### Record set
=== Section Start ===

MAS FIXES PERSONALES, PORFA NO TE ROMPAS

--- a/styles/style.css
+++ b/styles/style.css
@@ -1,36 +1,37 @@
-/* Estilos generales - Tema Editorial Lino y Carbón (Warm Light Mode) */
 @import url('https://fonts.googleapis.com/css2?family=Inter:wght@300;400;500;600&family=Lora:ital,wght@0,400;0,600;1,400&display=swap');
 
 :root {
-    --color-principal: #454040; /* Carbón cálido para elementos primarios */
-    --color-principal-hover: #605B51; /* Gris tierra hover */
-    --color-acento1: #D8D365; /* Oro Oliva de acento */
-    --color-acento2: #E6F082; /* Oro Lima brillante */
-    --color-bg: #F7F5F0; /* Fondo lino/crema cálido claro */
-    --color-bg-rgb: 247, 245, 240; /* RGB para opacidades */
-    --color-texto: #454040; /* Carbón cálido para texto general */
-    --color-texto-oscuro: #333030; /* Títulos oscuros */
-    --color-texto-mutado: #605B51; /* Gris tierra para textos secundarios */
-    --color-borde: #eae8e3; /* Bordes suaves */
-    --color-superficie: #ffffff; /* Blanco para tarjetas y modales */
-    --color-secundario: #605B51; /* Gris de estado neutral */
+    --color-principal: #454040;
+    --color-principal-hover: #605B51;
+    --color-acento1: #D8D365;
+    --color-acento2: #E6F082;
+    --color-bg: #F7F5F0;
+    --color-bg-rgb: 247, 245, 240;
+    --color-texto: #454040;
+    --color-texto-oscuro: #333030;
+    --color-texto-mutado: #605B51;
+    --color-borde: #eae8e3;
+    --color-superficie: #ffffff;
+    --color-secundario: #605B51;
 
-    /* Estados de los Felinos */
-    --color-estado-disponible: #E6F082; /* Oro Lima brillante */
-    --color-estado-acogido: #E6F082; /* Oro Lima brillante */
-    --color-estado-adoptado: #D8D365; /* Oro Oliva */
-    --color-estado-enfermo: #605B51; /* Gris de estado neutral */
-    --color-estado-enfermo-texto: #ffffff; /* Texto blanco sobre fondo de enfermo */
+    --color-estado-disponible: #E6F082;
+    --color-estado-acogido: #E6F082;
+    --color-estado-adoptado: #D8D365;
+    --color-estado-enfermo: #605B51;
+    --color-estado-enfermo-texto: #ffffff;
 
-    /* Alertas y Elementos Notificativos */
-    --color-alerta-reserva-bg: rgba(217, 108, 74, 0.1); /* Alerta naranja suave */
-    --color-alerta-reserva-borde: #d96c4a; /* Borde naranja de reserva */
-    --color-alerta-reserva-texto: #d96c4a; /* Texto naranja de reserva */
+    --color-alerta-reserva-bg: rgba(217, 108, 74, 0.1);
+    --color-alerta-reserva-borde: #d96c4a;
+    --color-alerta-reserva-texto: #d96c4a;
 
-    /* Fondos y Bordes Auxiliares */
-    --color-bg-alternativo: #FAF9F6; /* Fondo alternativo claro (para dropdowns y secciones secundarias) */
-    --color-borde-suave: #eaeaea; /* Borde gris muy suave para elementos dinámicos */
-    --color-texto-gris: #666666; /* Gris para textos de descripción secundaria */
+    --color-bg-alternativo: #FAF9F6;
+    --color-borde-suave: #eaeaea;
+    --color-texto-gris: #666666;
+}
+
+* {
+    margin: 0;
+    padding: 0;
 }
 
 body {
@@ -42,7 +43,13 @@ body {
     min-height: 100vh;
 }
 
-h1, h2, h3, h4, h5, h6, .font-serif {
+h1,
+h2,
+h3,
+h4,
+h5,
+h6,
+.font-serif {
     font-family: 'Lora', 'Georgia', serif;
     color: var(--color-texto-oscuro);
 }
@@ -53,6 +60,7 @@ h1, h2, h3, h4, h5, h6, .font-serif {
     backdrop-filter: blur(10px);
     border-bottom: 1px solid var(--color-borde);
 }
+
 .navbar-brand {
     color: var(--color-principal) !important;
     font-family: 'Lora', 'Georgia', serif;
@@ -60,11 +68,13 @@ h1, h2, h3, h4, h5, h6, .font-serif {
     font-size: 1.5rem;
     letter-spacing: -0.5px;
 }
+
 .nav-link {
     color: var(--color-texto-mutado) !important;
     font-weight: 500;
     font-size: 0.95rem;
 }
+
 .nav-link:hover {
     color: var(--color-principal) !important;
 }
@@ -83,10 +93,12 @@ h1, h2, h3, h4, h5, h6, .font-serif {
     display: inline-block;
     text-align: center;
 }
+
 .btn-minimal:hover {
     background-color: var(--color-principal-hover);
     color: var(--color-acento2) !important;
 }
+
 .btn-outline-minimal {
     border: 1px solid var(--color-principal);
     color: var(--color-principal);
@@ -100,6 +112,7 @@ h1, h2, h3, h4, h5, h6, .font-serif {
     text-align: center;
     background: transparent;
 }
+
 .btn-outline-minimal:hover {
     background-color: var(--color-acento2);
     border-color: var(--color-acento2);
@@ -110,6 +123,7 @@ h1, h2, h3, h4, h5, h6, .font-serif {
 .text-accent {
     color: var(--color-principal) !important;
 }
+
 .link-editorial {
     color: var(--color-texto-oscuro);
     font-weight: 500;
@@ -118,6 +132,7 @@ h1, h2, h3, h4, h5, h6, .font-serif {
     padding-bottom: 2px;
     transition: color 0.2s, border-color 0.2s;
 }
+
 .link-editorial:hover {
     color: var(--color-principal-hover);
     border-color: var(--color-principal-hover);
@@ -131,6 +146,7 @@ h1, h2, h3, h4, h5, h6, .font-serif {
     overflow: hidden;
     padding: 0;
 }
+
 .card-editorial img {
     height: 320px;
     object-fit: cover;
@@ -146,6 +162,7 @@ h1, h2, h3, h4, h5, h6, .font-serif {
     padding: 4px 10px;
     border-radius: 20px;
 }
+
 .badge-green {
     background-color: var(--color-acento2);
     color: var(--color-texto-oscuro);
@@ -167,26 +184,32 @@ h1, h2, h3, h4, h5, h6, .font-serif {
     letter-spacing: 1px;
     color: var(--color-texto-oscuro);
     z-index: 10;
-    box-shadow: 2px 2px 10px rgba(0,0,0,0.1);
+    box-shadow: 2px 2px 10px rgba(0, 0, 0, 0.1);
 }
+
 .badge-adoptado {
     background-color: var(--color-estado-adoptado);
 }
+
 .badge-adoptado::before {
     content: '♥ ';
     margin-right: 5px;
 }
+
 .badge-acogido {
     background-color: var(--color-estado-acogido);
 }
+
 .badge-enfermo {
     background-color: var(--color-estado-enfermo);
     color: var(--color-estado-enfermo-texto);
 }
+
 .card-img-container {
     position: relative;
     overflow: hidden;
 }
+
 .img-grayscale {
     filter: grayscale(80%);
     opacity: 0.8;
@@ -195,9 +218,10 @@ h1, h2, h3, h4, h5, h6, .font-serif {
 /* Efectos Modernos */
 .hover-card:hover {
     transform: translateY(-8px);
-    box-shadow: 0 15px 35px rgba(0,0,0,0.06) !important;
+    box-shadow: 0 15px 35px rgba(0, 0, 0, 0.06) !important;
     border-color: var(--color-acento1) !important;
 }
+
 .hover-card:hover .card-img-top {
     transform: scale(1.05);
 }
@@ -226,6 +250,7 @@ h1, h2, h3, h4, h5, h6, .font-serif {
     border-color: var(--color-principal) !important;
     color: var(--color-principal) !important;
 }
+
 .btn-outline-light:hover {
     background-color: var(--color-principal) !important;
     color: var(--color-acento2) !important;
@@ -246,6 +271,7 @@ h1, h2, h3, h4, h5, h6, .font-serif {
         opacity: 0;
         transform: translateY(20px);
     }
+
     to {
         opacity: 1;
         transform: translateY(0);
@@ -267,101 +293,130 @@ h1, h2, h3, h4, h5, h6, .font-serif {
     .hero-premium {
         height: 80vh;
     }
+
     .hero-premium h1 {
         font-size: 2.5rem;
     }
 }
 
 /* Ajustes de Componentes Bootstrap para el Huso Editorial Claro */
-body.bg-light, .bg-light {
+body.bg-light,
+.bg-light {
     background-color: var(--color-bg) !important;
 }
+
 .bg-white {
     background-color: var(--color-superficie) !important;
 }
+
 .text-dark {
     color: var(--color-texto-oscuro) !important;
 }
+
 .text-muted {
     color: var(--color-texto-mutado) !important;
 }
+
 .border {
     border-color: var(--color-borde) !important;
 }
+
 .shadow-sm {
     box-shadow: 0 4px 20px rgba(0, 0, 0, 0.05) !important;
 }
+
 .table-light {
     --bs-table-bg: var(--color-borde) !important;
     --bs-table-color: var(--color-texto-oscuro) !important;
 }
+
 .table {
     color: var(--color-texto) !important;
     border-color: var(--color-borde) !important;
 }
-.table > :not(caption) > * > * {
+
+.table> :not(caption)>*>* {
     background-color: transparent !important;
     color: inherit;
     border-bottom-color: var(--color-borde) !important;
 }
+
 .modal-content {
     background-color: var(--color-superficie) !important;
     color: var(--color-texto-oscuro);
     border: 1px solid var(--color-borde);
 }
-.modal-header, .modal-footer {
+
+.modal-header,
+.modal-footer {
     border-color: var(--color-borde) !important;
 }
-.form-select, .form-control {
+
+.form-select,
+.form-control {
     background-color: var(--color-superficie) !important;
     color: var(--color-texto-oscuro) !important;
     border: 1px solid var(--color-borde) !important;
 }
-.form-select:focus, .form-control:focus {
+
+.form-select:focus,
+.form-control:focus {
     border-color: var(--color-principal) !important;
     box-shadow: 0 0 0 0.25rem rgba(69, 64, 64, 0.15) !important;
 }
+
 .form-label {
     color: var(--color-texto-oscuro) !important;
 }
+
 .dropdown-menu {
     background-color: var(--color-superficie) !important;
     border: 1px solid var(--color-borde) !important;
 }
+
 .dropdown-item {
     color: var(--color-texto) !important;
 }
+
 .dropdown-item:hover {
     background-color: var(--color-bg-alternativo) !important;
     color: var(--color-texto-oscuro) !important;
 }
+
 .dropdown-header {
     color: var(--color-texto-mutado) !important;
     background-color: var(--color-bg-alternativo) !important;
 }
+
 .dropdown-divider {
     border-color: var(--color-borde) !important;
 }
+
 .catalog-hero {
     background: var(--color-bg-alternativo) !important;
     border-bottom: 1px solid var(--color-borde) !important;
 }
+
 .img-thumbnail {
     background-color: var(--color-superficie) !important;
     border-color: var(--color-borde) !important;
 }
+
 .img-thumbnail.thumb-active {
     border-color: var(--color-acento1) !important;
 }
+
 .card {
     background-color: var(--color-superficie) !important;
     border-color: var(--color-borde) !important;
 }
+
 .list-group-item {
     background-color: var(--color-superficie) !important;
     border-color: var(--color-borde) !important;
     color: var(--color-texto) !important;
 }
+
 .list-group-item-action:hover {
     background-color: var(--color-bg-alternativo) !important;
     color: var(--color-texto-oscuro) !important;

=== Section End ===

### Aim of the exercise
Counting only lines of the data above that hold "group", report the total and nothing else.

### Answer
2